··· Recorded data

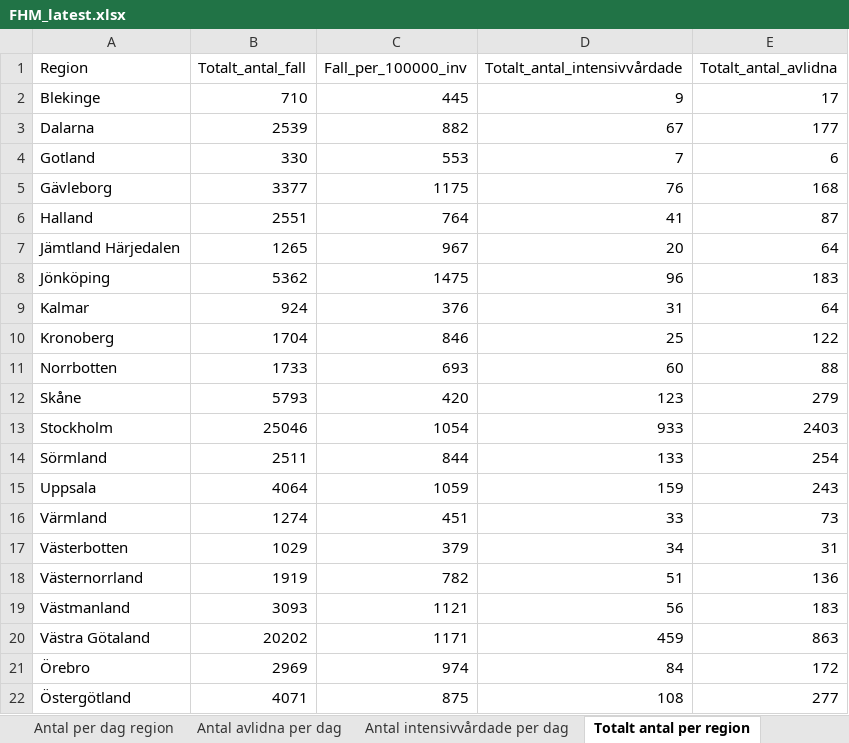
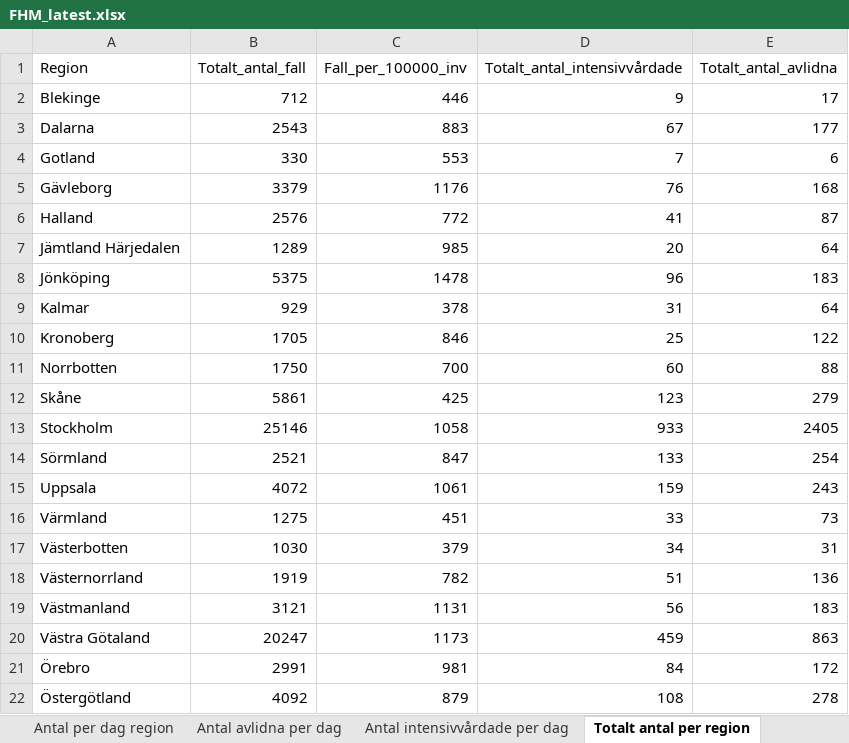
Before and after one commit to adamaltmejd/sse_cern, an Excel workbook: data/FHM/FHM_latest.xlsx, sheet Totalt antal per region, drawn as a sheet; values as stored, in another font and other column widths than the file's, no borders; the diff names each change by its address in the sheet, - before the commit and + after, or states it on an @@ line.

```diff
--- a/data/FHM/FHM_latest.xlsx (sheet Totalt antal per region)
+++ b/data/FHM/FHM_latest.xlsx (sheet Totalt antal per region)
-B2 (Totalt_antal_fall): 710
+B2 (Totalt_antal_fall): 712
-C2 (Fall_per_100000_inv): 445
+C2 (Fall_per_100000_inv): 446
-B3 (Totalt_antal_fall): 2539
+B3 (Totalt_antal_fall): 2543
-C3 (Fall_per_100000_inv): 882
+C3 (Fall_per_100000_inv): 883
-B5 (Totalt_antal_fall): 3377
+B5 (Totalt_antal_fall): 3379
-C5 (Fall_per_100000_inv): 1175
+C5 (Fall_per_100000_inv): 1176
-B6 (Totalt_antal_fall): 2551
+B6 (Totalt_antal_fall): 2576
-C6 (Fall_per_100000_inv): 764
+C6 (Fall_per_100000_inv): 772
-B7 (Totalt_antal_fall): 1265
+B7 (Totalt_antal_fall): 1289
-C7 (Fall_per_100000_inv): 967
+C7 (Fall_per_100000_inv): 985
-B8 (Totalt_antal_fall): 5362
+B8 (Totalt_antal_fall): 5375
-C8 (Fall_per_100000_inv): 1475
+C8 (Fall_per_100000_inv): 1478
-B9 (Totalt_antal_fall): 924
+B9 (Totalt_antal_fall): 929
-C9 (Fall_per_100000_inv): 376
+C9 (Fall_per_100000_inv): 378
-B10 (Totalt_antal_fall): 1704
+B10 (Totalt_antal_fall): 1705
-B11 (Totalt_antal_fall): 1733
+B11 (Totalt_antal_fall): 1750
-C11 (Fall_per_100000_inv): 693
+C11 (Fall_per_100000_inv): 700
-B12 (Totalt_antal_fall): 5793
+B12 (Totalt_antal_fall): 5861
-C12 (Fall_per_100000_inv): 420
+C12 (Fall_per_100000_inv): 425
-B13 (Totalt_antal_fall): 25046
+B13 (Totalt_antal_fall): 25146
-C13 (Fall_per_100000_inv): 1054
+C13 (Fall_per_100000_inv): 1058
-E13 (Totalt_antal_avlidna): 2403
+E13 (Totalt_antal_avlidna): 2405
-B14 (Totalt_antal_fall): 2511
+B14 (Totalt_antal_fall): 2521
-C14 (Fall_per_100000_inv): 844
+C14 (Fall_per_100000_inv): 847
-B15 (Totalt_antal_fall): 4064
+B15 (Totalt_antal_fall): 4072
-C15 (Fall_per_100000_inv): 1059
+C15 (Fall_per_100000_inv): 1061
-B16 (Totalt_antal_fall): 1274
+B16 (Totalt_antal_fall): 1275
-B17 (Totalt_antal_fall): 1029
+B17 (Totalt_antal_fall): 1030
-B19 (Totalt_antal_fall): 3093
+B19 (Totalt_antal_fall): 3121
-C19 (Fall_per_100000_inv): 1121
+C19 (Fall_per_100000_inv): 1131
-B20 (Totalt_antal_fall): 20202
+B20 (Totalt_antal_fall): 20247
-C20 (Fall_per_100000_inv): 1171
+C20 (Fall_per_100000_inv): 1173
-B21 (Totalt_antal_fall): 2969
+B21 (Totalt_antal_fall): 2991
-C21 (Fall_per_100000_inv): 974
+C21 (Fall_per_100000_inv): 981
-B22 (Totalt_antal_fall): 4071
+B22 (Totalt_antal_fall): 4092
-C22 (Fall_per_100000_inv): 875
+C22 (Fall_per_100000_inv): 879
-E22 (Totalt_antal_avlidna): 277
+E22 (Totalt_antal_avlidna): 278
```
Also changed, not shown: sheet Antal per dag region, sheet Totalt antal per åldersgrupp, sheet Antal avlidna per dag, sheet Totalt antal per kön, sheet Antal intensivvårdade per dag, other sheet tabs, data/SS/SS_latest.xlsx, 4 other files.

······

=== Aim of the task ===
Nothing but an exact copy of the data above, minus its pictures, should appear in the response.

=== The completed task ===
Before and after one commit to adamaltmejd/sse_cern, an Excel workbook: data/FHM/FHM_latest.xlsx, sheet Totalt antal per region, drawn as a sheet; values as stored, in another font and other column widths than the file's, no borders; the diff names each change by its address in the sheet, - before the commit and + after, or states it on an @@ line.

```diff
--- a/data/FHM/FHM_latest.xlsx (sheet Totalt antal per region)
+++ b/data/FHM/FHM_latest.xlsx (sheet Totalt antal per region)
-B2 (Totalt_antal_fall): 710
+B2 (Totalt_antal_fall): 712
-C2 (Fall_per_100000_inv): 445
+C2 (Fall_per_100000_inv): 446
-B3 (Totalt_antal_fall): 2539
+B3 (Totalt_antal_fall): 2543
-C3 (Fall_per_100000_inv): 882
+C3 (Fall_per_100000_inv): 883
-B5 (Totalt_antal_fall): 3377
+B5 (Totalt_antal_fall): 3379
-C5 (Fall_per_100000_inv): 1175
+C5 (Fall_per_100000_inv): 1176
-B6 (Totalt_antal_fall): 2551
+B6 (Totalt_antal_fall): 2576
-C6 (Fall_per_100000_inv): 764
+C6 (Fall_per_100000_inv): 772
-B7 (Totalt_antal_fall): 1265
+B7 (Totalt_antal_fall): 1289
-C7 (Fall_per_100000_inv): 967
+C7 (Fall_per_100000_inv): 985
-B8 (Totalt_antal_fall): 5362
+B8 (Totalt_antal_fall): 5375
-C8 (Fall_per_100000_inv): 1475
+C8 (Fall_per_100000_inv): 1478
-B9 (Totalt_antal_fall): 924
+B9 (Totalt_antal_fall): 929
-C9 (Fall_per_100000_inv): 376
+C9 (Fall_per_100000_inv): 378
-B10 (Totalt_antal_fall): 1704
+B10 (Totalt_antal_fall): 1705
-B11 (Totalt_antal_fall): 1733
+B11 (Totalt_antal_fall): 1750
-C11 (Fall_per_100000_inv): 693
+C11 (Fall_per_100000_inv): 700
-B12 (Totalt_antal_fall): 5793
+B12 (Totalt_antal_fall): 5861
-C12 (Fall_per_100000_inv): 420
+C12 (Fall_per_100000_inv): 425
-B13 (Totalt_antal_fall): 25046
+B13 (Totalt_antal_fall): 25146
-C13 (Fall_per_100000_inv): 1054
+C13 (Fall_per_100000_inv): 1058
-E13 (Totalt_antal_avlidna): 2403
+E13 (Totalt_antal_avlidna): 2405
-B14 (Totalt_antal_fall): 2511
+B14 (Totalt_antal_fall): 2521
-C14 (Fall_per_100000_inv): 844
+C14 (Fall_per_100000_inv): 847
-B15 (Totalt_antal_fall): 4064
+B15 (Totalt_antal_fall): 4072
-C15 (Fall_per_100000_inv): 1059
+C15 (Fall_per_100000_inv): 1061
-B16 (Totalt_antal_fall): 1274
+B16 (Totalt_antal_fall): 1275
-B17 (Totalt_antal_fall): 1029
+B17 (Totalt_antal_fall): 1030
-B19 (Totalt_antal_fall): 3093
+B19 (Totalt_antal_fall): 3121
-C19 (Fall_per_100000_inv): 1121
+C19 (Fall_per_100000_inv): 1131
-B20 (Totalt_antal_fall): 20202
+B20 (Totalt_antal_fall): 20247
-C20 (Fall_per_100000_inv): 1171
+C20 (Fall_per_100000_inv): 1173
-B21 (Totalt_antal_fall): 2969
+B21 (Totalt_antal_fall): 2991
-C21 (Fall_per_100000_inv): 974
+C21 (Fall_per_100000_inv): 981
-B22 (Totalt_antal_fall): 4071
+B22 (Totalt_antal_fall): 4092
-C22 (Fall_per_100000_inv): 875
+C22 (Fall_per_100000_inv): 879
-E22 (Totalt_antal_avlidna): 277
+E22 (Totalt_antal_avlidna): 278
```
Also changed, not shown: sheet Antal per dag region, sheet Totalt antal per åldersgrupp, sheet Antal avlidna per dag, sheet Totalt antal per kön, sheet Antal intensivvårdade per dag, other sheet tabs, data/SS/SS_latest.xlsx, 4 other files.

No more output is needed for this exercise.